● **The task**: No output is needed beyond the number of lines in the listing that contain the word "with".

● **Extracted data**:
--- START ---

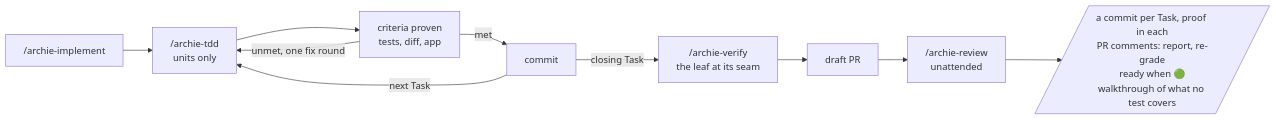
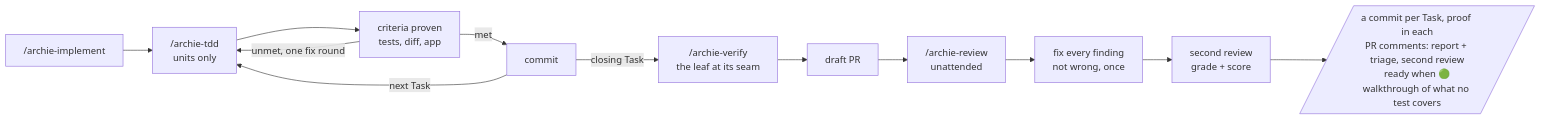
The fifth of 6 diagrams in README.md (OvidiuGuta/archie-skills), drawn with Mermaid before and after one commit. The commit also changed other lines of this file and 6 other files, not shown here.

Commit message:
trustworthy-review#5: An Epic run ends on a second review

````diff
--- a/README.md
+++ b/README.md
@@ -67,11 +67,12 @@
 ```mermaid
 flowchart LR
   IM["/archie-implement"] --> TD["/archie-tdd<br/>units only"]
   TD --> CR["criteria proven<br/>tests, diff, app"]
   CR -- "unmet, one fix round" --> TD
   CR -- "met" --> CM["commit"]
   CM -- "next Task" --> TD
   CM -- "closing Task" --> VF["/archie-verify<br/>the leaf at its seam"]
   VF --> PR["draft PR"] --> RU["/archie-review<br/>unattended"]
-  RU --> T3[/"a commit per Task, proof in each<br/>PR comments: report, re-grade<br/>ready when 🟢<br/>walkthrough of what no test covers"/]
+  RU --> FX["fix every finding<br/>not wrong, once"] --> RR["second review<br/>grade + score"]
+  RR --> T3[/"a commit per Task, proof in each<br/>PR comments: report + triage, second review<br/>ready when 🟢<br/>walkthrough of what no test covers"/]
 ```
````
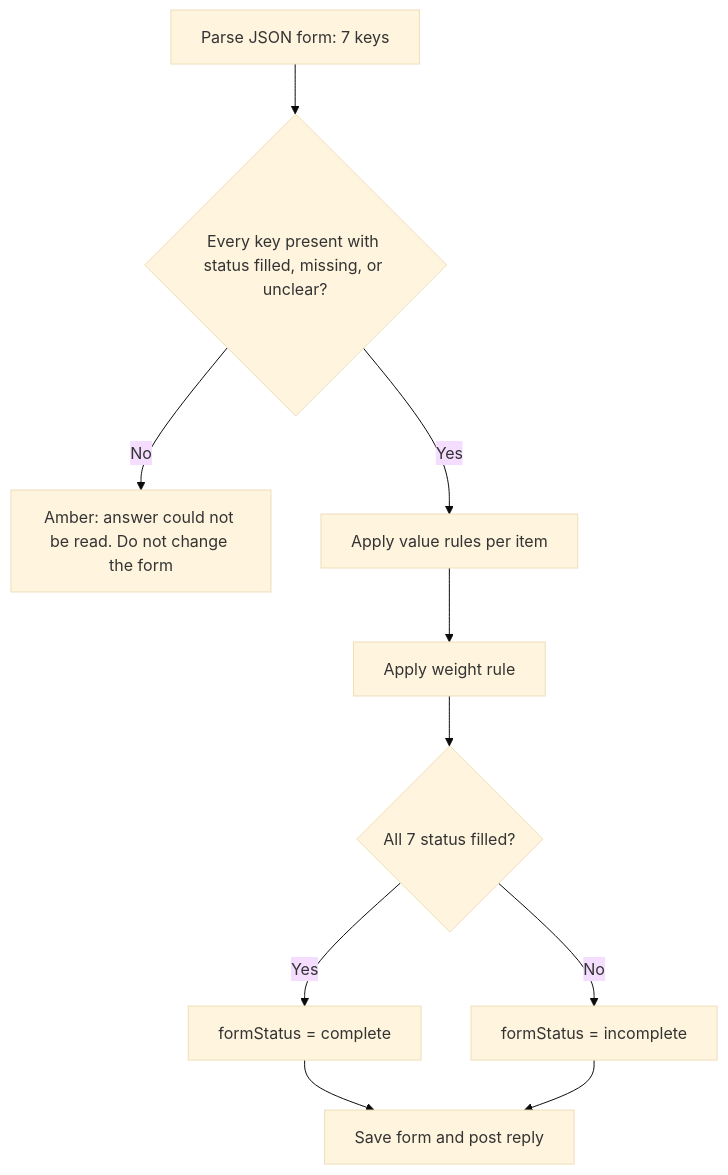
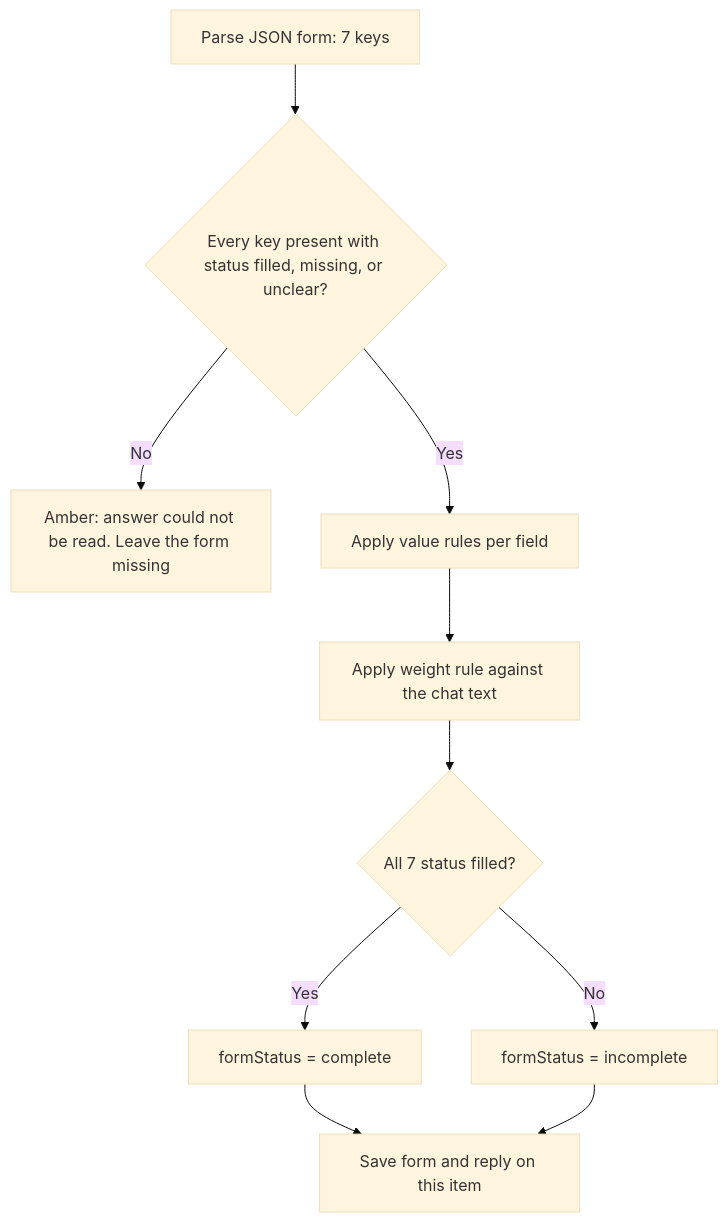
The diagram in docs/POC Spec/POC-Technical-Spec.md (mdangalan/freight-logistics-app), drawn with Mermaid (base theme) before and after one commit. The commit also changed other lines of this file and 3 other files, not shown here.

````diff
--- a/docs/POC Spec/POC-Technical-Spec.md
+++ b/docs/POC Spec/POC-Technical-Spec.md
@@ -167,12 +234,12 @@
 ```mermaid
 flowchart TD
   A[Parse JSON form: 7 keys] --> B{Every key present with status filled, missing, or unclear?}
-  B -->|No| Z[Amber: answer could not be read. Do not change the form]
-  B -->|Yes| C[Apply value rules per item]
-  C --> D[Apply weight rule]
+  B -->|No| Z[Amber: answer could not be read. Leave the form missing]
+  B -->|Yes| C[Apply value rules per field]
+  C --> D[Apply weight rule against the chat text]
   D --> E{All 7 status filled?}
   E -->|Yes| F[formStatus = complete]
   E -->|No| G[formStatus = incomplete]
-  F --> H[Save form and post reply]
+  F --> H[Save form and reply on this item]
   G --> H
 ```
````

--- END ---

● **Finished task**: 3